What you have to do: Track down every line below that holds "agent" and copy it.

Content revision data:
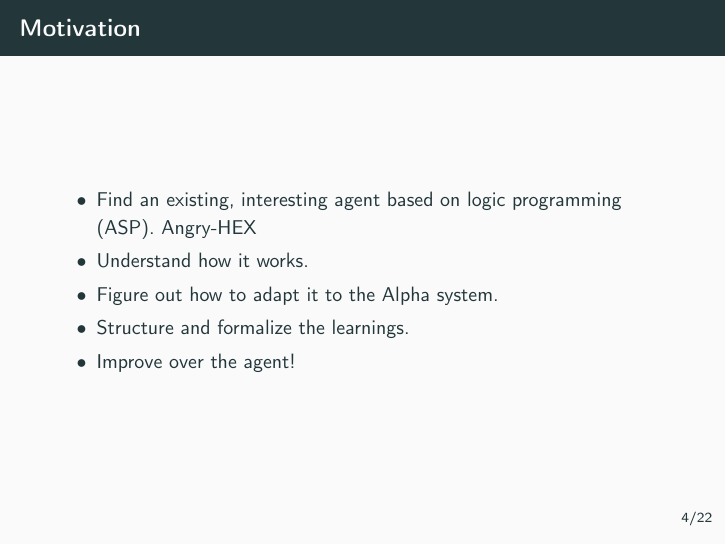
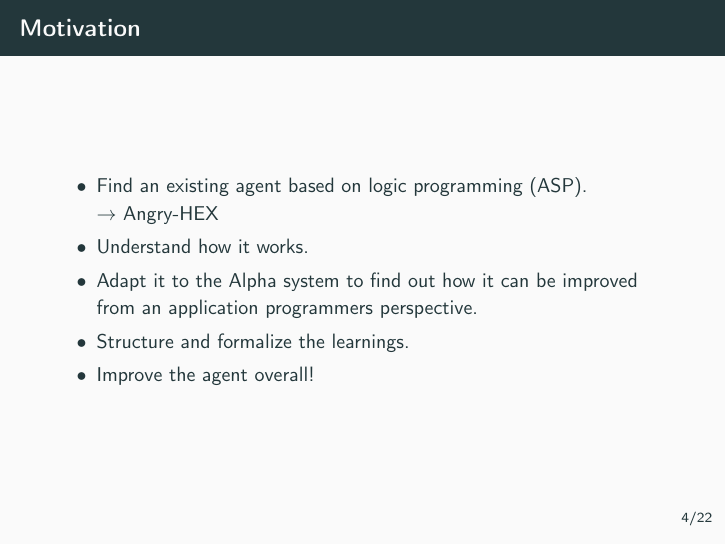
Before and after one commit to lorenzleutgeb/angry, LaTeX slides (slides/presentation.tex): page 12 of 59 before the commit and page 16 of 63 after it. Compiled offline with pdfLaTeX.

Commit message:
Improve motivation slide

```diff
--- a/slides/presentation.tex
+++ b/slides/presentation.tex
@@ -75,12 +75,12 @@
 \subsection{Motivation}
 
 \begin{frame}{Motivation}
-	\begin{itemize}
-		\item Find an existing, interesting agent based on logic programming (ASP). Angry-HEX
+	\begin{itemize}[<+->]
+		\item Find an existing agent based on logic programming (ASP). \newline \(\rightarrow\) Angry-HEX
 		\item Understand how it works.
-		\item Figure out how to adapt it to the Alpha system.
+		\item Adapt it to the Alpha system to find out how it can be improved from an application programmers perspective.
 		\item Structure and formalize the learnings.
-		\item Improve over the agent!
+		\item Improve the agent overall!
 	\end{itemize}
 \end{frame}
 
```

Task response:
-		\item Find an existing, interesting agent based on logic programming (ASP). Angry-HEX
+		\item Find an existing agent based on logic programming (ASP). \newline \(\rightarrow\) Angry-HEX
-		\item Improve over the agent!
+		\item Improve the agent overall!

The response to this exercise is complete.